Write out the records that follow exactly. Do not include pictures.

* * * * * * *

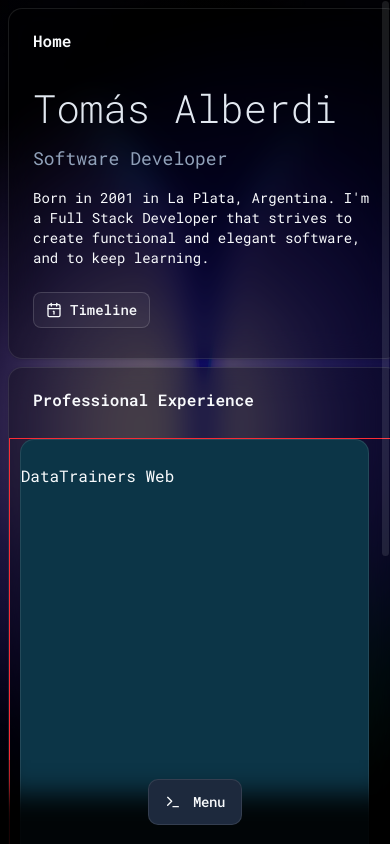
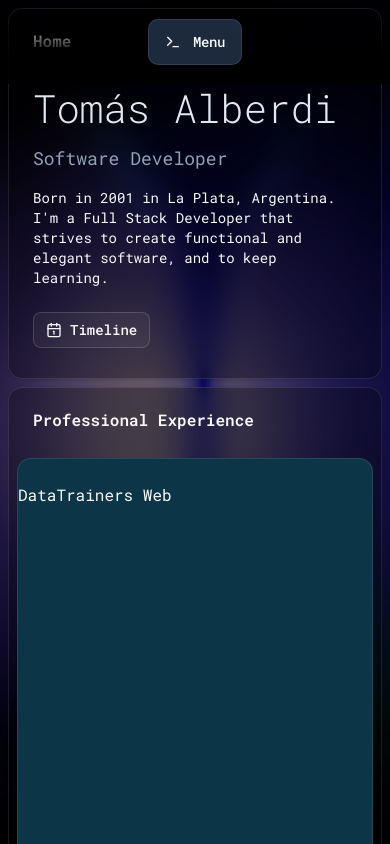
Before and after one commit to TomyAlberdi/Portfolio, a React (Vite) app: page / in a window 390 px wide. Built offline with nearby package versions, Linux system fonts and the light colour scheme.

Commit message:
Implemented experience card carousel

```diff
--- a/src/App.tsx
+++ b/src/App.tsx
@@ -30,11 +30,12 @@ function App() {
   return (
     <div className="App md:h-screen h-[100svh] flex flex-col items-center justify-start">
       <ScrollArea className="w-full md:w-4/5 h-screen max-w-[1250px]">
-        <section className="w-full h-full flex flex-col justify-start items-center gap-2 px-2 pt-2">
+        <section className="w-full h-full flex flex-col justify-start items-center gap-2 px-2 py-2">
           <Home />
           <Experience />
           <Projects />
           <Skills />
+          {/* TODO: add extra spacing at bottom of component equal to floating menu button container height */}
           <Contact />
         </section>
       </ScrollArea>
--- a/src/Pages/Contact.tsx
+++ b/src/Pages/Contact.tsx
@@ -5,7 +5,7 @@ const Contact = () => {
   const { t } = useTranslation();
 
   return (
-    <Card id="contact" className="w-full mb-[10vh] md:mb-0">
+    <Card id="contact" className="w-full">
       <CardHeader>
         <CardTitle>{t("Contact")}</CardTitle>
       </CardHeader>
--- a/src/Pages/Experience.tsx
+++ b/src/Pages/Experience.tsx
@@ -11,16 +11,23 @@ const Experience = () => {
   const { t } = useTranslation();
 
   return (
-    <Card id="experience" className="pb-[2.5%] md:pb-6">
+    <Card id="experience" className="pb-2 w-full">
       <CardHeader>
         <CardTitle>{t("Experience")}</CardTitle>
       </CardHeader>
-      <Carousel className="flex justify-center items-center md:justify-start">
-        <CarouselContent className="w-screen md:w-[70vw] border border-red-500">
+      <Carousel
+        className="relative"
+        opts={{
+          align: "start",
+          slidesToScroll: 1,
+          containScroll: "trimSnaps",
+        }}
+      >
+        <CarouselContent>
           {experience.map((item, index) => (
-            <CarouselItem key={index} className="md:w-1/3">
+            <CarouselItem key={index} className="px-2 md:px-0 md:pl-2 md:basis-1/3 w-[10vw] md:w-auto">
               <Card
-                className="h-[60svh] md:h-[70vh] w-[90%] md:w-full ml-[2.5%] md:ml-6"
+                className="h-[60svh] md:h-[500px]"
                 style={{ backgroundColor: item.bkg_color }}
               >
                 {item.name_en}
--- a/src/components/FloatingMenuButton.tsx
+++ b/src/components/FloatingMenuButton.tsx
@@ -7,8 +7,9 @@ interface FloatingMenuButtonProps {
 }
 
 const FloatingMenuButton = ({ Open, setOpen }: FloatingMenuButtonProps) => {
+  // TODO: fix weird position issue on mobile (only smartphone)
   return (
-    <div className="floatingMenuButton fixed bottom-0 h-[10vh] w-full md:bottom-2 md:w-1/10 md:right-0 flex justify-center items-center z-50">
+    <div className="floatingMenuButton fixed bottom-[90svh] h-[10svh] w-full md:bottom-2 md:w-1/10 md:right-0 flex justify-center items-center z-50">
       <Alert
         className="w-auto cursor-pointer bg-muted"
         onClick={() => setOpen(!Open)}
--- a/src/lib/experience.json
+++ b/src/lib/experience.json
@@ -1,31 +1,4 @@
 [
-  {
-    "name_en": "DataTrainers Web",
-    "name_es": "DataTrainers Web",
-    "year": "2023 - 2024",
-    "link": "https://datatrainersllc.com/",
-    "role_en": "Lead Frontend Developer",
-    "role_es": "Desarrollador Frontend",
-    "description_en": "Freelancer job in wich I developed an E-Commerce Web App to search, filter and buy online courses. This project includes API calls, responsive design, and accesibility options.",
-    "description_es": "Trabajo freelancer en el que desarrollé un E-Commerce web para buscar, filtrar y comprar cursos online. Este proyecto incluye llamadas a APIs, diseño responsive, y opciones de accesibilidad.",
-    "bkg_color": "#0c3547",
-    "accent_color": "#57D7B4",
-    "icons": [
-      {
-        "name": "React",
-        "icon": "fa-brands fa-react"
-      },
-      {
-        "name": "SCSS",
-        "icon": "fa-brands fa-sass"
-      },
-      {
-        "name": "JavaScript",
-        "icon": "fa-brands fa-js"
-      }
-    ],
-    "wip": false
-  },
   {
     "name_en": "DataTrainers Web",
     "name_es": "DataTrainers Web",
```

* * * * * * *

RESPONSE BOX:
Before and after one commit to TomyAlberdi/Portfolio, a React (Vite) app: page / in a window 390 px wide. Built offline with nearby package versions, Linux system fonts and the light colour scheme.

Commit message:
Implemented experience card carousel

```diff
--- a/src/App.tsx
+++ b/src/App.tsx
@@ -30,11 +30,12 @@ function App() {
   return (
     <div className="App md:h-screen h-[100svh] flex flex-col items-center justify-start">
       <ScrollArea className="w-full md:w-4/5 h-screen max-w-[1250px]">
-        <section className="w-full h-full flex flex-col justify-start items-center gap-2 px-2 pt-2">
+        <section className="w-full h-full flex flex-col justify-start items-center gap-2 px-2 py-2">
           <Home />
           <Experience />
           <Projects />
           <Skills />
+          {/* TODO: add extra spacing at bottom of component equal to floating menu button container height */}
           <Contact />
         </section>
       </ScrollArea>
--- a/src/Pages/Contact.tsx
+++ b/src/Pages/Contact.tsx
@@ -5,7 +5,7 @@ const Contact = () => {
   const { t } = useTranslation();
 
   return (
-    <Card id="contact" className="w-full mb-[10vh] md:mb-0">
+    <Card id="contact" className="w-full">
       <CardHeader>
         <CardTitle>{t("Contact")}</CardTitle>
       </CardHeader>
--- a/src/Pages/Experience.tsx
+++ b/src/Pages/Experience.tsx
@@ -11,16 +11,23 @@ const Experience = () => {
   const { t } = useTranslation();
 
   return (
-    <Card id="experience" className="pb-[2.5%] md:pb-6">
+    <Card id="experience" className="pb-2 w-full">
       <CardHeader>
         <CardTitle>{t("Experience")}</CardTitle>
       </CardHeader>
-      <Carousel className="flex justify-center items-center md:justify-start">
-        <CarouselContent className="w-screen md:w-[70vw] border border-red-500">
+      <Carousel
+        className="relative"
+        opts={{
+          align: "start",
+          slidesToScroll: 1,
+          containScroll: "trimSnaps",
+        }}
+      >
+        <CarouselContent>
           {experience.map((item, index) => (
-            <CarouselItem key={index} className="md:w-1/3">
+            <CarouselItem key={index} className="px-2 md:px-0 md:pl-2 md:basis-1/3 w-[10vw] md:w-auto">
               <Card
-                className="h-[60svh] md:h-[70vh] w-[90%] md:w-full ml-[2.5%] md:ml-6"
+                className="h-[60svh] md:h-[500px]"
                 style={{ backgroundColor: item.bkg_color }}
               >
                 {item.name_en}
--- a/src/components/FloatingMenuButton.tsx
+++ b/src/components/FloatingMenuButton.tsx
@@ -7,8 +7,9 @@ interface FloatingMenuButtonProps {
 }
 
 const FloatingMenuButton = ({ Open, setOpen }: FloatingMenuButtonProps) => {
+  // TODO: fix weird position issue on mobile (only smartphone)
   return (
-    <div className="floatingMenuButton fixed bottom-0 h-[10vh] w-full md:bottom-2 md:w-1/10 md:right-0 flex justify-center items-center z-50">
+    <div className="floatingMenuButton fixed bottom-[90svh] h-[10svh] w-full md:bottom-2 md:w-1/10 md:right-0 flex justify-center items-center z-50">
       <Alert
         className="w-auto cursor-pointer bg-muted"
         onClick={() => setOpen(!Open)}
--- a/src/lib/experience.json
+++ b/src/lib/experience.json
@@ -1,31 +1,4 @@
 [
-  {
-    "name_en": "DataTrainers Web",
-    "name_es": "DataTrainers Web",
-    "year": "2023 - 2024",
-    "link": "https://datatrainersllc.com/",
-    "role_en": "Lead Frontend Developer",
-    "role_es": "Desarrollador Frontend",
-    "description_en": "Freelancer job in wich I developed an E-Commerce Web App to search, filter and buy online courses. This project includes API calls, responsive design, and accesibility options.",
-    "description_es": "Trabajo freelancer en el que desarrollé un E-Commerce web para buscar, filtrar y comprar cursos online. Este proyecto incluye llamadas a APIs, diseño responsive, y opciones de accesibilidad.",
-    "bkg_color": "#0c3547",
-    "accent_color": "#57D7B4",
-    "icons": [
-      {
-        "name": "React",
-        "icon": "fa-brands fa-react"
-      },
-      {
-        "name": "SCSS",
-        "icon": "fa-brands fa-sass"
-      },
-      {
-        "name": "JavaScript",
-        "icon": "fa-brands fa-js"
-      }
-    ],
-    "wip": false
-  },
   {
     "name_en": "DataTrainers Web",
     "name_es": "DataTrainers Web",
```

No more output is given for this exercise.